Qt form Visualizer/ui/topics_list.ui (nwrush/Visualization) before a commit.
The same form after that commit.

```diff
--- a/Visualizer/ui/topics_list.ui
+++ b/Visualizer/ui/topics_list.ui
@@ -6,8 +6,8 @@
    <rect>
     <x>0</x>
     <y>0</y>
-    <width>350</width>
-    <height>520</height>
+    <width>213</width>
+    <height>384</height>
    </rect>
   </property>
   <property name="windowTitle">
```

* * *

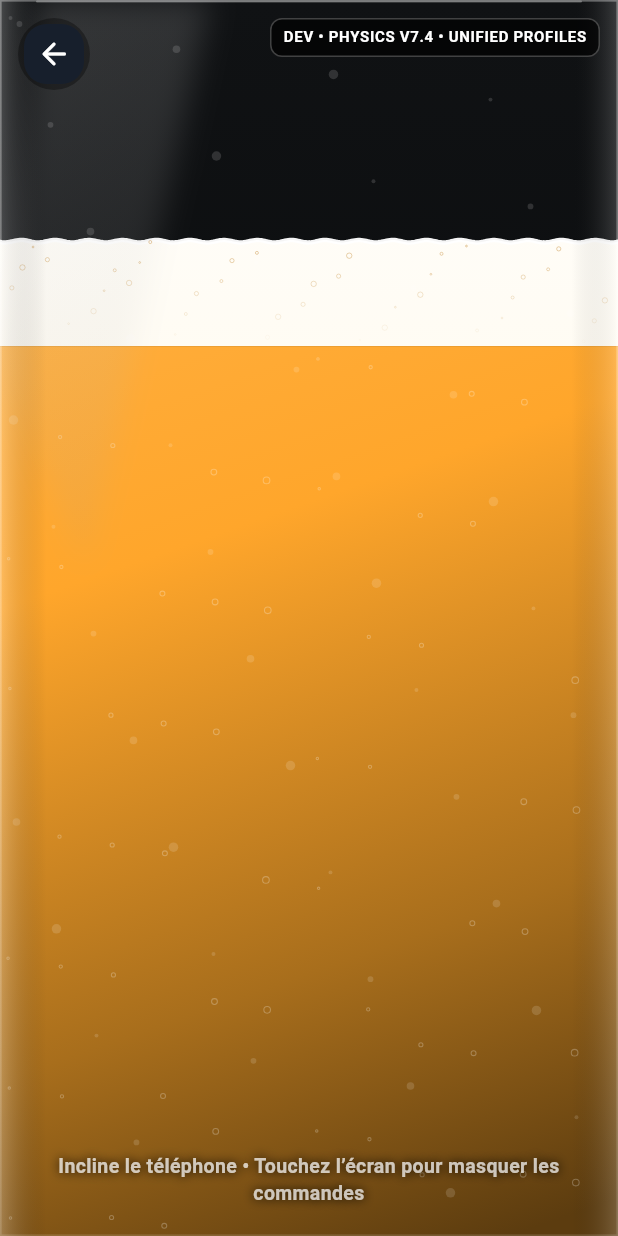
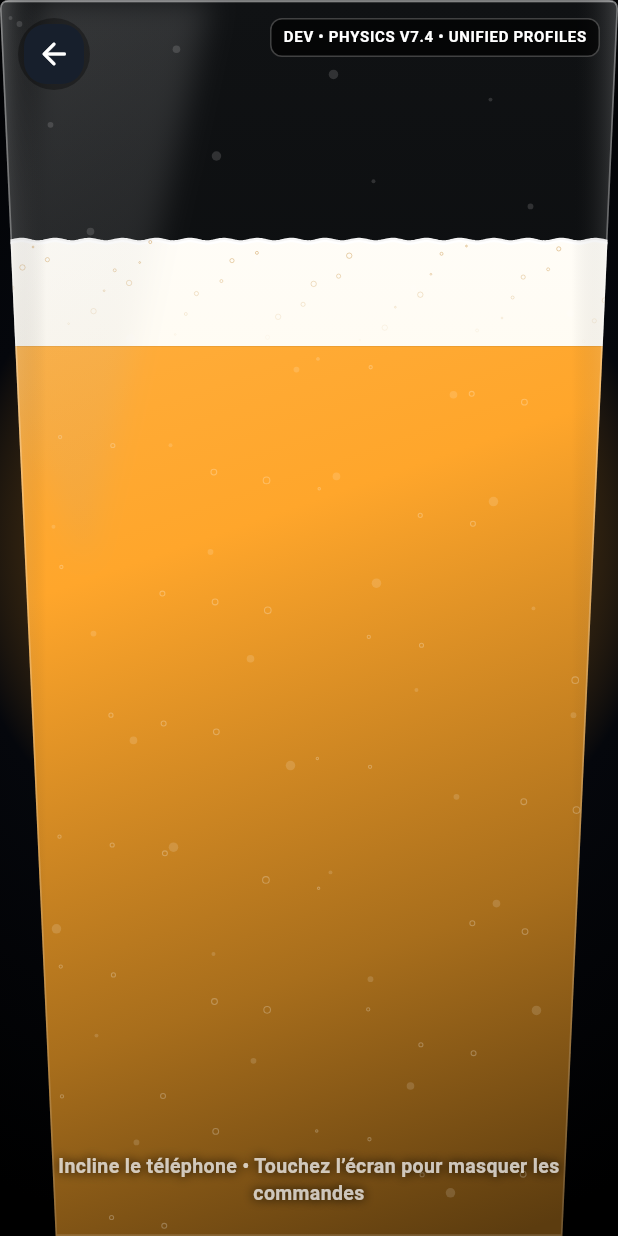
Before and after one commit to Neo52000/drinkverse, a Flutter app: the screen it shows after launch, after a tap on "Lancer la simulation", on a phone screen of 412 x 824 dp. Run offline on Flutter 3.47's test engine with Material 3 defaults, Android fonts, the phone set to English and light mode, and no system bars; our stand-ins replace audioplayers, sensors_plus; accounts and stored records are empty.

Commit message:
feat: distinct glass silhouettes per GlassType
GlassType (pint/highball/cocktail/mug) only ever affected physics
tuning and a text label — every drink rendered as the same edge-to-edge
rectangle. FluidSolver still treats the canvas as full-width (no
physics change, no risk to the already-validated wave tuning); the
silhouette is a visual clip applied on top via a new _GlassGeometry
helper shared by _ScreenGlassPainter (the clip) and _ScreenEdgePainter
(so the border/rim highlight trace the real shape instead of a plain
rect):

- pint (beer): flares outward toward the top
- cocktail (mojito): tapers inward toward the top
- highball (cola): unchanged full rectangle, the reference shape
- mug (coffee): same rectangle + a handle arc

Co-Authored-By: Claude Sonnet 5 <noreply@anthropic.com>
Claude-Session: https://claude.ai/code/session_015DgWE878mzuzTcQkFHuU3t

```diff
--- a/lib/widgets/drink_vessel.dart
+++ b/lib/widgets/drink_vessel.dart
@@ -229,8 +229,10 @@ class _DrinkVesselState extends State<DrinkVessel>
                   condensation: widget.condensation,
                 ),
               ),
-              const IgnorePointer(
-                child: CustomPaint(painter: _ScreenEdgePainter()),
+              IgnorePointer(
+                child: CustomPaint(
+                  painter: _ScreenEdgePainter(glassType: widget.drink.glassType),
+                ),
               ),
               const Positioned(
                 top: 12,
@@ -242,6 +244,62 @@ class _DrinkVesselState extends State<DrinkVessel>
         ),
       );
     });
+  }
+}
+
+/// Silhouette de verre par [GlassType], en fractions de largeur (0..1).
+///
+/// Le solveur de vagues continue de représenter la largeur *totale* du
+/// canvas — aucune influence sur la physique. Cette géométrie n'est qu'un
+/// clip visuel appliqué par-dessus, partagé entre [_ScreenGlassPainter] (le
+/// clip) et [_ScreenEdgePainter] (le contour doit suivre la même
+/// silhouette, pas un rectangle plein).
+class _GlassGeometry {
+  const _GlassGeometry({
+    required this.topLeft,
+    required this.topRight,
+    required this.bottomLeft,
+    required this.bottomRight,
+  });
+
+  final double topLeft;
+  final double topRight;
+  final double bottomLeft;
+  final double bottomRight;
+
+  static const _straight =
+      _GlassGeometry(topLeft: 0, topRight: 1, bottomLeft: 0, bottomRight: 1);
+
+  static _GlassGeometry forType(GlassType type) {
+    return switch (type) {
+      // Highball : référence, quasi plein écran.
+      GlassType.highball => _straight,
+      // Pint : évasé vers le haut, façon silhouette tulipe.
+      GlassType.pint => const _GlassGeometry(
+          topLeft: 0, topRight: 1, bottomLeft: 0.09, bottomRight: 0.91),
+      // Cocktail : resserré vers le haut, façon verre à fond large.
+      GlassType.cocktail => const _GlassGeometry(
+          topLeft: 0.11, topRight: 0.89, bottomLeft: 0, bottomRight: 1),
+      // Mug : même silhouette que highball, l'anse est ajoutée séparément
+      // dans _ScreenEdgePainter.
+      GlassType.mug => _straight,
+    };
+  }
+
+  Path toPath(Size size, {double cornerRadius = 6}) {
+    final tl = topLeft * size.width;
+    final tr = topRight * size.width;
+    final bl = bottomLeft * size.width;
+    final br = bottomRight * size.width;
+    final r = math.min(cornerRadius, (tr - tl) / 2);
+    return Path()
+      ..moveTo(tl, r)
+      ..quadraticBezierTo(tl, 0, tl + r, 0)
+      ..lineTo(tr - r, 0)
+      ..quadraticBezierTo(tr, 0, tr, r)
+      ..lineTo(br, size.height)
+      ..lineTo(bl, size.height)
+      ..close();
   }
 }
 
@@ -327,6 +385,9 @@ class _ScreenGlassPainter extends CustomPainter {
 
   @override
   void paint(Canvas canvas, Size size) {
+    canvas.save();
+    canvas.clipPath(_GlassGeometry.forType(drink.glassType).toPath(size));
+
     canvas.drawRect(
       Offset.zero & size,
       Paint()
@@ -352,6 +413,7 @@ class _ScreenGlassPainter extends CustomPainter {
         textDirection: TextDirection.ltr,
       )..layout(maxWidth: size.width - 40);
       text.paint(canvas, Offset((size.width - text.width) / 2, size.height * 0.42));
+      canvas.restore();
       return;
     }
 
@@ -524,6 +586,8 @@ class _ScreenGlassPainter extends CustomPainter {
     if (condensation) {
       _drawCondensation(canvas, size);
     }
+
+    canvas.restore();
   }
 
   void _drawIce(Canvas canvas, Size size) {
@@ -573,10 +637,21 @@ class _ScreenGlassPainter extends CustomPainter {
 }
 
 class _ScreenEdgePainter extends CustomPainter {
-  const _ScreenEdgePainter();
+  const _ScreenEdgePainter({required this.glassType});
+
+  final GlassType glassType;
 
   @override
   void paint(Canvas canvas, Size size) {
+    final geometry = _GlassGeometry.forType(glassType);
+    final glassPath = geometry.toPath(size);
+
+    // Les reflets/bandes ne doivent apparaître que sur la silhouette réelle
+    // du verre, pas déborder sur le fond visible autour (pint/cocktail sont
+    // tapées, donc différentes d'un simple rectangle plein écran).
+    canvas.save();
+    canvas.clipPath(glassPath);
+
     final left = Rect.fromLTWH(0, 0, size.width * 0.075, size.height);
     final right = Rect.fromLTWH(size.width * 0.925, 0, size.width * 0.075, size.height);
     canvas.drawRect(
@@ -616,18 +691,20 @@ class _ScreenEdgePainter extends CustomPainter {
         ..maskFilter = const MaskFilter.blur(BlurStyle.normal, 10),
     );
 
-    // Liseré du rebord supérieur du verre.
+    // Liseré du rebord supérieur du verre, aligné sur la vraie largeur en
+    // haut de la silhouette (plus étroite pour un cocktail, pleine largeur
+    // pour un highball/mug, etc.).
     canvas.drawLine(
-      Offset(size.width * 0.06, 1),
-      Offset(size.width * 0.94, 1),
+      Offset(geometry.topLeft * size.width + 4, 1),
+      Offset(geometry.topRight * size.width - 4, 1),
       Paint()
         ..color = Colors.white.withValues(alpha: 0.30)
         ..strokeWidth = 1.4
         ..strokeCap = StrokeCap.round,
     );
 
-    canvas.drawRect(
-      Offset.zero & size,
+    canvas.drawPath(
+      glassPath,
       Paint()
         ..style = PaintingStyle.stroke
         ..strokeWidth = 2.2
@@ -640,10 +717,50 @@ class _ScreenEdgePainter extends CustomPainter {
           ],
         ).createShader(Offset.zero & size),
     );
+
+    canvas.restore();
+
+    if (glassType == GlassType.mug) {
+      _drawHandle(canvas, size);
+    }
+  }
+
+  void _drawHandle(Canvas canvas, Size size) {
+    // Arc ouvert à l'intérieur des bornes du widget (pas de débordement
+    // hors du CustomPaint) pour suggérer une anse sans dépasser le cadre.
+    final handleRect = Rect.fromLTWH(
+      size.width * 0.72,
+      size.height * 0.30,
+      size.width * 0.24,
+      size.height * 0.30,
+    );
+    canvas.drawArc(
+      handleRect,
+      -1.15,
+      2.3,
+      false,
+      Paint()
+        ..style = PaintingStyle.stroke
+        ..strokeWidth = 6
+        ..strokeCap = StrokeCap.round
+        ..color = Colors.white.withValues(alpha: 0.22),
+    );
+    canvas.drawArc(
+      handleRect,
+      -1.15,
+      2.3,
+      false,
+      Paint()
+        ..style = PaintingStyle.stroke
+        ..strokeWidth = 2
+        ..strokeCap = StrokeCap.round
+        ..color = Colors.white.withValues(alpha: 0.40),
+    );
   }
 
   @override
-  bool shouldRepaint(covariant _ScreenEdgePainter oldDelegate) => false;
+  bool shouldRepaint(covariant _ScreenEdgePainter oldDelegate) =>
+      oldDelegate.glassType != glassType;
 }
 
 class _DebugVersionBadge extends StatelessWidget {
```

==

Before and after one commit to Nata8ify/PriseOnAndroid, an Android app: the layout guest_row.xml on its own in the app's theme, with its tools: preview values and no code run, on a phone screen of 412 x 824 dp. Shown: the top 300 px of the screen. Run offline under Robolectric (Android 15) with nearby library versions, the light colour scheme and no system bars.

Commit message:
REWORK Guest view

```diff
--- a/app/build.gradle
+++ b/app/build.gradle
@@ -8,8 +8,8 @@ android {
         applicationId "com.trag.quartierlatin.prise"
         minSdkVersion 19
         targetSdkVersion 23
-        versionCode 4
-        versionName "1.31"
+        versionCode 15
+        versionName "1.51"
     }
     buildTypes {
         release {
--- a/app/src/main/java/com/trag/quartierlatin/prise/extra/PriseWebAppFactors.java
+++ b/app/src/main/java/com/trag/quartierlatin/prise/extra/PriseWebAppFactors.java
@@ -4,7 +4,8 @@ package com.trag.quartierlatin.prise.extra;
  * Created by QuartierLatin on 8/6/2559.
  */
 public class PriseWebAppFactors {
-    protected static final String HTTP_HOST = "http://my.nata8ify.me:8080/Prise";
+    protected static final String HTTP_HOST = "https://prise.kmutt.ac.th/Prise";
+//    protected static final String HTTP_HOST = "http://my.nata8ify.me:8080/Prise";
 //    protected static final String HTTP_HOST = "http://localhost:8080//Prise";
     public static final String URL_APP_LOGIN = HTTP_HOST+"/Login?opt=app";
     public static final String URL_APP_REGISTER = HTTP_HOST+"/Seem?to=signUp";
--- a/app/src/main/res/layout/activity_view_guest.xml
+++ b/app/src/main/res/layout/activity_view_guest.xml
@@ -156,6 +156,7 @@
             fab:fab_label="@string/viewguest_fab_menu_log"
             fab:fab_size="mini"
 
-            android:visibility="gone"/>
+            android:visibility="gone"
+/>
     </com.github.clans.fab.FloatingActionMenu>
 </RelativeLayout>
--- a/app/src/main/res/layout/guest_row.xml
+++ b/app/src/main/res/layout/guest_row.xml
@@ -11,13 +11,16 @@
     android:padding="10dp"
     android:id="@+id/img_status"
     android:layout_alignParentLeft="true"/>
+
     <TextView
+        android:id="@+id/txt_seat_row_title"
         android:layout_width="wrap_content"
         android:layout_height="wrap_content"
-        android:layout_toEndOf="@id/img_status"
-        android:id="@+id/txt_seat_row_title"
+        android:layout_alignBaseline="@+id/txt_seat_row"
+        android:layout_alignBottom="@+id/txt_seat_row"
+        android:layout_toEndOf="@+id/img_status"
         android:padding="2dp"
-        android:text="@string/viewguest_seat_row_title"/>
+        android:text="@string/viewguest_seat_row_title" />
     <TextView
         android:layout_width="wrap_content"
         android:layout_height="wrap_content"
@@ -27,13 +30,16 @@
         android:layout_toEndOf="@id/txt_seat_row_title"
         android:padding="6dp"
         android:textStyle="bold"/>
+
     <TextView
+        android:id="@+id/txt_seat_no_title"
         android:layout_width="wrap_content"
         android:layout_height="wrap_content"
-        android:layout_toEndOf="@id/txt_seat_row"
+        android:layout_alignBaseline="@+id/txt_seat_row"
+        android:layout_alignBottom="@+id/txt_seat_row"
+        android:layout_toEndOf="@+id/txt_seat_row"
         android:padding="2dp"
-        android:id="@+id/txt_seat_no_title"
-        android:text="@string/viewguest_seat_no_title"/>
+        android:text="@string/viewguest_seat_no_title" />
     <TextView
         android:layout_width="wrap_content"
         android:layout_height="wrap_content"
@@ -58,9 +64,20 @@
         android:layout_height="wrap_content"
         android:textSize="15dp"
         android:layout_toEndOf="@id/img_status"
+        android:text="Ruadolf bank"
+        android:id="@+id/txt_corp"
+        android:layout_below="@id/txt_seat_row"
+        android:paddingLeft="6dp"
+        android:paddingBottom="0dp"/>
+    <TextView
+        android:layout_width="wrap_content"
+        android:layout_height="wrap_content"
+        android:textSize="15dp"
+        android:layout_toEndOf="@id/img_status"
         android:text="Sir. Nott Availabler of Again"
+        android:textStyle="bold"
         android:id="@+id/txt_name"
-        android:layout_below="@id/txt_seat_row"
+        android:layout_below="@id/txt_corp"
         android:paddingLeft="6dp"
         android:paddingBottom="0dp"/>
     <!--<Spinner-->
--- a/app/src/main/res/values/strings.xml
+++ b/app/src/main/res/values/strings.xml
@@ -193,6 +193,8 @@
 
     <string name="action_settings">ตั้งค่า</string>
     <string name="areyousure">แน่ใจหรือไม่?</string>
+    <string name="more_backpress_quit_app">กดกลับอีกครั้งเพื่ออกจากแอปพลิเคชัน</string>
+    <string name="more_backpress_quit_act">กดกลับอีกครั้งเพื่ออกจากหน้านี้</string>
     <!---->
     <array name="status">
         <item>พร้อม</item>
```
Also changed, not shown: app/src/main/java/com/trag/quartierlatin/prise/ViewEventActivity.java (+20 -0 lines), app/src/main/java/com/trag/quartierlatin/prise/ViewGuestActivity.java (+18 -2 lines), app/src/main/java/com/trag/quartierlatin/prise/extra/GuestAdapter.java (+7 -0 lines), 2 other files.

**WHAT YOU HAVE TO DO:**
In which lines of the material above does the string "rectangle" occur? Copy them all.

**COMPLETED EXERCISE:**
rectangle. FluidSolver still treats the canvas as full-width (no
- highball (cola): unchanged full rectangle, the reference shape
- mug (coffee): same rectangle + a handle arc
+/// silhouette, pas un rectangle plein).
+    // tapées, donc différentes d'un simple rectangle plein écran).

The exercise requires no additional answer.